Layering will be your best friend. Pack fabrics that wick and dry quickly, such as merino wool and synthetic fabrics (never bring cotton!). Clothing like rain gear, long underwear, hats, gloves, an insulated jacket, and extra hiking socks are just a few things you should consider packing on your hikes.
Learn about layering your clothes with MyOpenCountry. It might just be the difference between a happy hike and hypothermia.
Being able to see in the wilderness is more important than you know, so always make sure you have a light with you. Even if you’re just planning a day hike, you need to be prepared for a problem that causes you to hike back in the dark.
Most hikers prefer headlamps (us included!) because they leave your hands free for other things. If you don’t have a headlamp, a regular old flashlight works, too. Always remember extra batteries. Having a flashlight is no good if it’s dead.
PS: Your phone’s flashlight is not a light source.
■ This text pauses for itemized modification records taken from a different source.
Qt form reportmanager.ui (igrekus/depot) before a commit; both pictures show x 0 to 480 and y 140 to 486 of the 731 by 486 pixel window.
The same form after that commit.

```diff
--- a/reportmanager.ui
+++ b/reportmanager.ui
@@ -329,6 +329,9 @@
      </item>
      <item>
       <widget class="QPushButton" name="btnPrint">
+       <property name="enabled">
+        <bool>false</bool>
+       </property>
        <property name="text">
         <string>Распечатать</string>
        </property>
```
It’s weak and drains your battery quickly.
5. First aid supplies
You need to always carry a first-aid kit. You also need to know how to use it. The size of your first-aid kit will depend on the number of people in your group, how long you’re hiking for, and the risk involved in your adventure.
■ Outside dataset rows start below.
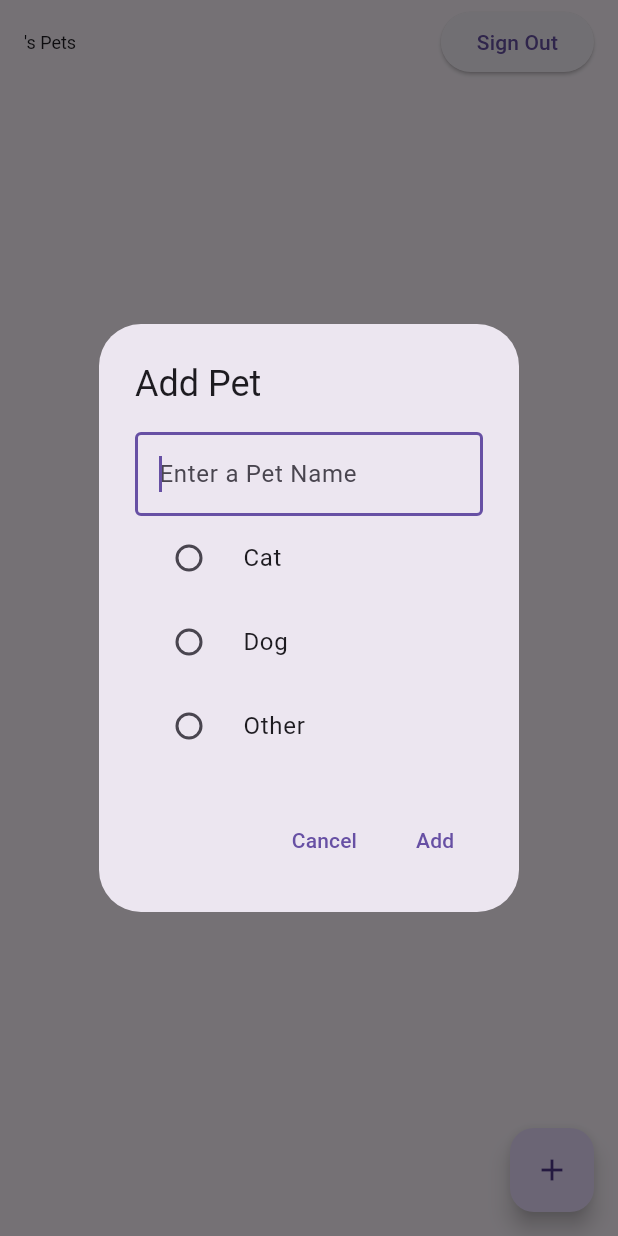
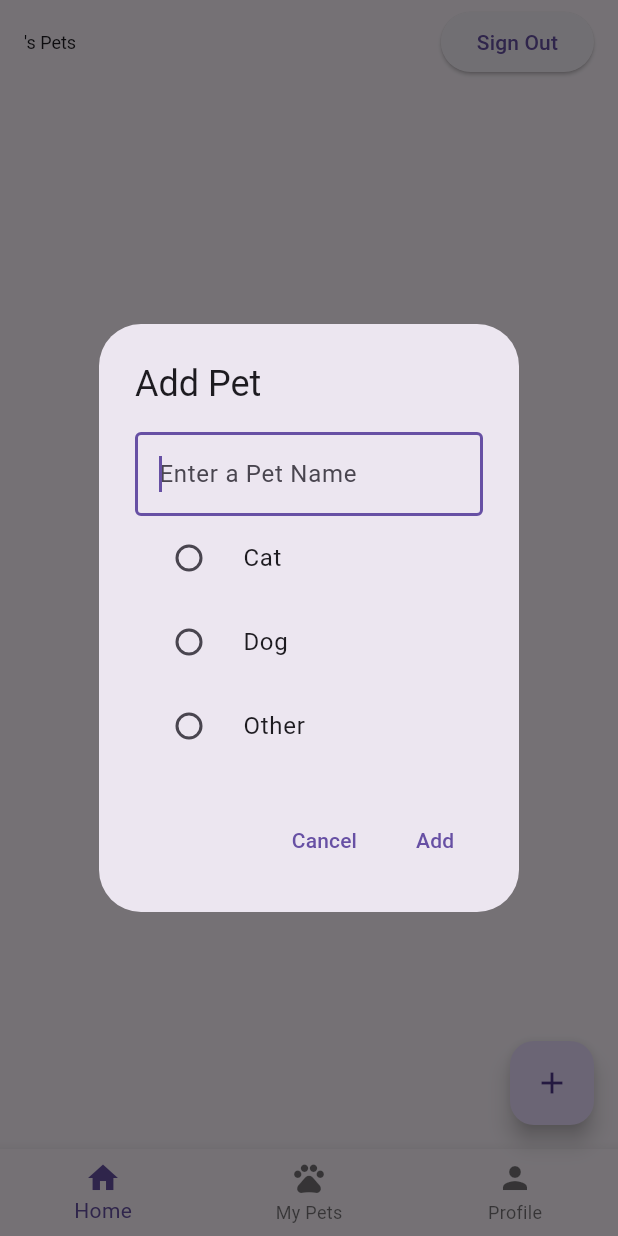
Before and after one commit to taydinadnan/pet_medical, a Flutter app: the screen it shows once a user with an empty profile is signed in, after a tap on the "add" icon, on a phone screen of 412 x 824 dp. Run offline on Flutter 3.47's test engine with Material 3 defaults, Android fonts, the phone set to English and light mode, and no system bars; our stand-ins replace cloud_firestore, firebase_auth, firebase_core; accounts and stored records are empty.

Commit message:
Creating My pets screen and displayin users pets

```diff
--- a/lib/repository/data_repository.dart
+++ b/lib/repository/data_repository.dart
@@ -22,6 +22,6 @@ class DataRepository {
   }
 
   Stream<QuerySnapshot> getPetsForUser(String userId) {
-    return collection.where('userId', isEqualTo: userId).snapshots();
+    return collection.where('petCreator', isEqualTo: userId).snapshots();
   }
 }
--- a/lib/screens/home/home_list.dart
+++ b/lib/screens/home/home_list.dart
@@ -1,11 +1,13 @@
 import 'package:cloud_firestore/cloud_firestore.dart';
 import 'package:firebase_auth/firebase_auth.dart';
 import 'package:flutter/material.dart';
+import 'package:pet_medical/profile/profile_screen.dart';
 import 'package:pet_medical/repository/user_data.dart';
 import 'package:pet_medical/screens/home/widgets/pet_card.dart';
 import 'package:pet_medical/repository/auth.dart';
 import 'package:pet_medical/repository/data_repository.dart';
 import 'package:pet_medical/repository/widget_tree.dart';
+import 'package:pet_medical/screens/my_pets/my_pets_screen.dart';
 
 import 'widgets/add_pet_dialog.dart';
 import '../../models/pets.dart';
@@ -19,8 +21,7 @@ class HomeList extends StatefulWidget {
 class _HomeListState extends State<HomeList> {
   late final User? user;
   final DataRepository repository = DataRepository();
-  final boldStyle =
-      const TextStyle(fontSize: 18.0, fontWeight: FontWeight.bold);
+  int _currentIndex = 0;
 
   @override
   void initState() {
@@ -34,8 +35,44 @@ class _HomeListState extends State<HomeList> {
   }
 
   Widget _buildHome(BuildContext context) {
+    print("HELOOOO${_currentIndex}");
     return Scaffold(
-      appBar: AppBar(
+      bottomNavigationBar: BottomNavigationBar(
+        currentIndex: _currentIndex,
+        onTap: (index) {
+          setState(() {
+            _currentIndex = index;
+          });
+        },
+        items: const [
+          BottomNavigationBarItem(
+            icon: Icon(Icons.home),
+            label: 'Home',
+          ),
+          BottomNavigationBarItem(
+            icon: Icon(Icons.pets),
+            label: 'My Pets',
+          ),
+          BottomNavigationBarItem(
+            icon: Icon(Icons.person),
+            label: 'Profile',
+          ),
+        ],
+      ),
+      appBar: buildAppBar(),
+      body: _buildPage(_currentIndex),
+      floatingActionButton: FloatingActionButton(
+        onPressed: () async {
+          await _addPet();
+        },
+        tooltip: 'Add Pet',
+        child: const Icon(Icons.add),
+      ),
+    );
+  }
+
+  AppBar buildAppBar() {
+    return AppBar(
       title: Row(
         mainAxisAlignment: MainAxisAlignment.spaceBetween,
         children: [
@@ -61,21 +98,47 @@ class _HomeListState extends State<HomeList> {
           _signOutButton(),
         ],
       ),
-      ),
-      body: StreamBuilder<QuerySnapshot>(
+    );
+  }
+
+  Widget _buildPage(int index) {
+    switch (index) {
+      case 0:
+        return _homeScreen();
+      case 1:
+        return const MyPetsScreen();
+      case 2:
+        return const ProfileScreen();
+      default:
+        return _homeScreen();
+    }
+  }
+
+  StreamBuilder<QuerySnapshot<Object?>> _homeScreen() {
+    return StreamBuilder<QuerySnapshot>(
         stream: repository.getStream(),
         builder: (context, snapshot) {
           if (!snapshot.hasData) return const LinearProgressIndicator();
 
           return _buildPetList(context, snapshot.data?.docs ?? []);
-          }),
-      floatingActionButton: FloatingActionButton(
-        onPressed: () async {
-          await _addPet();
-        },
-        tooltip: 'Add Pet',
-        child: const Icon(Icons.add),
-      ),
+        });
+  }
+
+  Widget _buildPetList(BuildContext context, List<DocumentSnapshot>? snapshot) {
+    return ListView(
+      padding: const EdgeInsets.only(top: 20.0),
+      children:
+          snapshot!.map((data) => _buildPetListItem(context, data)).toList(),
+    );
+  }
+
+  Widget _buildPetListItem(BuildContext context, DocumentSnapshot snapshot) {
+    final pet = Pet.fromSnapshot(snapshot);
+
+    return PetCard(
+      pet: pet,
+      boldStyle: const TextStyle(fontSize: 18.0, fontWeight: FontWeight.bold),
+      petCreator: user!.uid,
     );
   }
 
@@ -101,22 +164,4 @@ class _HomeListState extends State<HomeList> {
       },
     );
   }
-
-  Widget _buildPetList(BuildContext context, List<DocumentSnapshot>? snapshot) {
-    return ListView(
-      padding: const EdgeInsets.only(top: 20.0),
-      children:
-          snapshot!.map((data) => _buildPetListItem(context, data)).toList(),
-    );
 }
-
-  Widget _buildPetListItem(BuildContext context, DocumentSnapshot snapshot) {
-    final pet = Pet.fromSnapshot(snapshot);
-
-    return PetCard(
-      pet: pet,
-      boldStyle: boldStyle,
-      petCreator: user!.uid,
-    );
-  }
-}
```
Also changed, not shown: lib/profile/profile_screen.dart (added, +17 -0 lines), lib/screens/my_pets/my_pets_screen.dart (added, +68 -0 lines). Lines whose indentation alone changed are shown as unchanged.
You can either buy it premade or create your own. We find it’s easier to go with a premade one and then add items as needed. Make sure your first-aid kit includes blister treatment, adhesive bandages of numerous sizes, antibacterial ointment, medical tape, pain medication, protective gloves, scissors, SAM splint, and gauze.
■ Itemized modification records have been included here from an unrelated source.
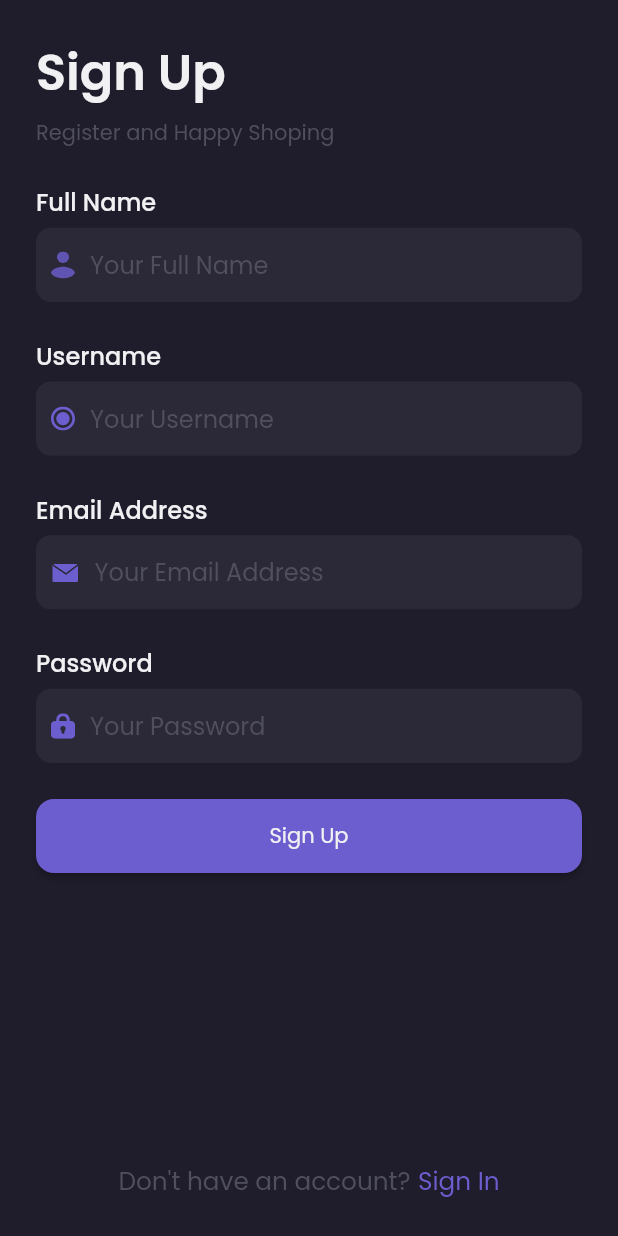
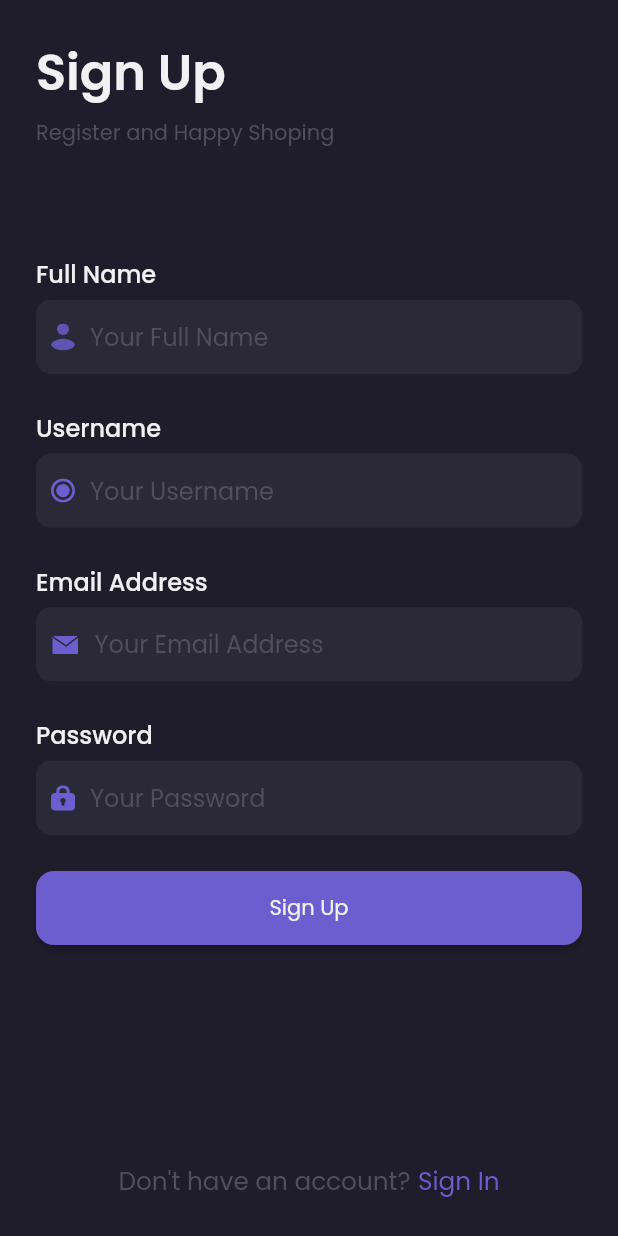
Before and after one commit to mhddedekyansyah/sneakers, a Flutter app: the screen it shows after launch, after a tap on "Sign Up", on a phone screen of 412 x 824 dp. Run offline on Flutter 3.47's test engine with Material 2 defaults, Android fonts, the phone set to English and light mode, and no system bars; our stand-ins replace carousel_slider, equatable, flutter_bloc, flutter_svg, google_fonts, sizer and 1 more.

Commit message:
modify signIn,SignUp page with split widget

```diff
--- a/lib/ui/pages/signIn_page.dart
+++ b/lib/ui/pages/signIn_page.dart
@@ -9,50 +9,42 @@ class SignIn extends StatelessWidget {
 
   @override
   Widget build(BuildContext context) {
-    return Scaffold(
-        backgroundColor: defaultBackground,
-        body: SafeArea(
-          child: Container(
-            width: 100.w,
-            height: 100.h,
-            padding: EdgeInsets.all(defaultPadding),
-            child: Stack(children: [
-              SingleChildScrollView(
-                  child: Column(
-                children: [
-                  const CustomHeader(
+    Widget header() {
+      return const CustomHeader(
         title: 'Sign In',
         subTitle: 'Sign In to Countinue',
-                  ),
-                  CustomFormField(
+      );
+    }
+
+    Widget emailInput() {
+      return CustomFormField(
         label: 'Email Address',
         hintText: 'Your Email Address',
         controller: emailController,
         assetIcon: 'assets/icons/ic_email.svg',
-                  ),
-                  SizedBox(
-                    height: defaultMargin,
-                  ),
-                  CustomFormField(
+      );
+    }
+
+    Widget passwordInput() {
+      return CustomFormField(
         label: 'Password',
         hintText: 'Your Password',
         controller: passwordController,
         assetIcon: 'assets/icons/ic_password.svg',
-                  ),
-                  SizedBox(
-                    height: defaultMargin,
-                  ),
-                  CustomButton(
+      );
+    }
+
+    Widget signInButton() {
+      return CustomButton(
         onPressed: () => Navigator.pushNamed(context, '/main-home'),
         label: 'Sign In',
         height: 6.h,
-                  ),
-                ],
-              )),
-              Positioned(
-                left: 0,
-                bottom: 0,
-                right: 0,
+      );
+    }
+
+    Widget footer() {
+      return Container(
+        margin: const EdgeInsets.only(bottom: 5),
         child: Row(
           mainAxisAlignment: MainAxisAlignment.center,
           children: [
@@ -72,9 +64,38 @@ class SignIn extends StatelessWidget {
             ),
           ],
         ),
-              )
-            ]),
+      );
+    }
+
+    return Scaffold(
+      backgroundColor: defaultBackground,
+      resizeToAvoidBottomInset: false,
+      body: SafeArea(
+        child: Container(
+          width: 100.w,
+          height: 100.h,
+          padding: EdgeInsets.all(defaultPadding),
+          child: Column(
+            children: [
+              header(),
+              SizedBox(
+                height: defaultMargin * 2,
               ),
-        ));
+              emailInput(),
+              SizedBox(
+                height: defaultMargin,
+              ),
+              passwordInput(),
+              SizedBox(
+                height: defaultMargin,
+              ),
+              signInButton(),
+              const Spacer(),
+              footer()
+            ],
+          ),
+        ),
+      ),
+    );
   }
 }
--- a/lib/ui/pages/signUp_page.dart
+++ b/lib/ui/pages/signUp_page.dart
@@ -11,70 +11,59 @@ class SignUp extends StatelessWidget {
       TextEditingController(text: '');
   @override
   Widget build(BuildContext context) {
-    return Scaffold(
-        backgroundColor: defaultBackground,
-        body: SafeArea(
-          child: Container(
-            color: defaultBackground,
-            width: 100.w,
-            height: 100.h,
-            padding: EdgeInsets.all(defaultPadding),
-            child: Stack(children: [
-              SingleChildScrollView(
-                  child: Column(
-                children: [
-                  const CustomHeader(
+    Widget header() {
+      return const CustomHeader(
         title: 'Sign Up',
         subTitle: 'Register and Happy Shoping',
-                  ),
-                  CustomFormField(
+      );
+    }
+
+    Widget fullnameInput() {
+      return CustomFormField(
         label: 'Full Name',
         hintText: 'Your Full Name',
         controller: nameController,
         assetIcon: 'assets/icons/ic_fullname.svg',
-                  ),
-                  SizedBox(
-                    height: defaultMargin,
-                  ),
-                  CustomFormField(
+      );
+    }
+
+    Widget usernameInput() {
+      return CustomFormField(
         label: 'Username',
         hintText: 'Your Username',
         controller: passwordController,
         assetIcon: 'assets/icons/ic_username.svg',
-                  ),
-                  SizedBox(
-                    height: defaultMargin,
-                  ),
-                  CustomFormField(
+      );
+    }
+
+    Widget emailInput() {
+      return CustomFormField(
         label: 'Email Address',
         hintText: 'Your Email Address',
         controller: emailController,
         assetIcon: 'assets/icons/ic_email.svg',
-                  ),
-                  SizedBox(
-                    height: defaultMargin,
-                  ),
-                  CustomFormField(
+      );
+    }
+
+    Widget passwordInput() {
+      return CustomFormField(
         label: 'Password',
         hintText: 'Your Password',
         controller: passwordController,
         assetIcon: 'assets/icons/ic_password.svg',
-                  ),
-                  SizedBox(
-                    height: defaultMargin,
-                  ),
-                  CustomButton(
+      );
+    }
+
+    Widget signUpButton() {
+      return CustomButton(
         onPressed: () {},
         label: 'Sign Up',
         height: 6.h,
-                  ),
-                ],
-              )),
-              Positioned(
-                left: 0,
-                bottom: 0,
-                right: 0,
-                child: Row(
+      );
+    }
+
+    Widget footer() {
+      return Row(
         mainAxisAlignment: MainAxisAlignment.center,
         children: [
           Text(
@@ -92,10 +81,46 @@ class SignUp extends StatelessWidget {
             ),
           ),
         ],
+      );
+    }
+
+    return Scaffold(
+      backgroundColor: defaultBackground,
+      body: SafeArea(
+        child: Container(
+          color: defaultBackground,
+          width: 100.w,
+          height: 100.h,
+          padding: EdgeInsets.all(defaultPadding),
+          child: Column(
+            children: [
+              header(),
+              SizedBox(
+                height: defaultMargin * 2,
               ),
-              )
-            ]),
+              fullnameInput(),
+              SizedBox(
+                height: defaultMargin,
               ),
-        ));
+              usernameInput(),
+              SizedBox(
+                height: defaultMargin,
+              ),
+              emailInput(),
+              SizedBox(
+                height: defaultMargin,
+              ),
+              passwordInput(),
+              SizedBox(
+                height: defaultMargin,
+              ),
+              signUpButton(),
+              const Spacer(),
+              footer()
+            ],
+          ),
+        ),
+      ),
+    );
   }
 }
```
Lines whose indentation alone changed are shown as unchanged.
Before you head out, make sure everything is up-to-date and not expired.
If you find yourself in an emergency in the backcountry, you need to be able to start a fire. If you don’t know how to build a fire, Outside Magazine has a great guide on how to start a fire.
In addition to knowing how to start a fire, you the right tools. The right tools make starting a fire a hell of a lot easier than banging two rocks together. You should bring a butane lighter and waterproof matches. Splurge for quality matches — gas station matches don’t usually hold up well. Fire starters are also great and can be lifesavers in wet conditions. Tinder, dryer lint, and flint are great fire starters.
If you’re hiking somewhere where there’s little firewood, consider bringing a small stove for heat as well.
7. Repair kit + tools
In the event you need to perform an emergency repair, the proper tools will save you not only your time and energy, they’ll also save your sanity. A good knife or multitool is so versatile that it should be in your backpack every time you hike. They’re handy for repairing gear, preparing food, and building fires and shelters.
You should also bring a small gear repair kit. Your kit should include duct tape, zip ties, safety pins, cordage, and fabric repair tape. You should also include repair parts for your gear (water filer, tent, stove, etc). The more remote the area you’re exploring, the more in-depth your repair kit should be.
Going hungry isn’t fun. You need to be prepared to deal with a delay or emergency every time you go hiking. Bring enough food for at least one extra day — or more if you’re going on a long trek.
Enough food doesn’t mean you need to pack full meals for breakfast, lunch, and dinner. Instead, bring things like high-energy bars and dry food like nuts or jerky. You just need enough to keep yourself going.
Being properly hydrated on your hikes is perhaps one of the most important things. Bring more water than you think you’ll use and drink steadily throughout the day. Bring a hydration pack, water bottle, and even an extra collapsible water reservoir. Always carry a filter or chemical purification system so that you can refill your water whenever possible.
Remember that most people usually need about a half liter per hour of moderate hiking in moderate temperatures. Use that as a guideline when deciding how much water you need.
We’ve also written about staying hydrated in the hot weather.
10. Emergency shelter
You should always carry some type of emergency shelter. It will help protect you from the wind, rain, and even sun in the event you become stranded on your hike. Your tent will do you no good if it’s back at camp.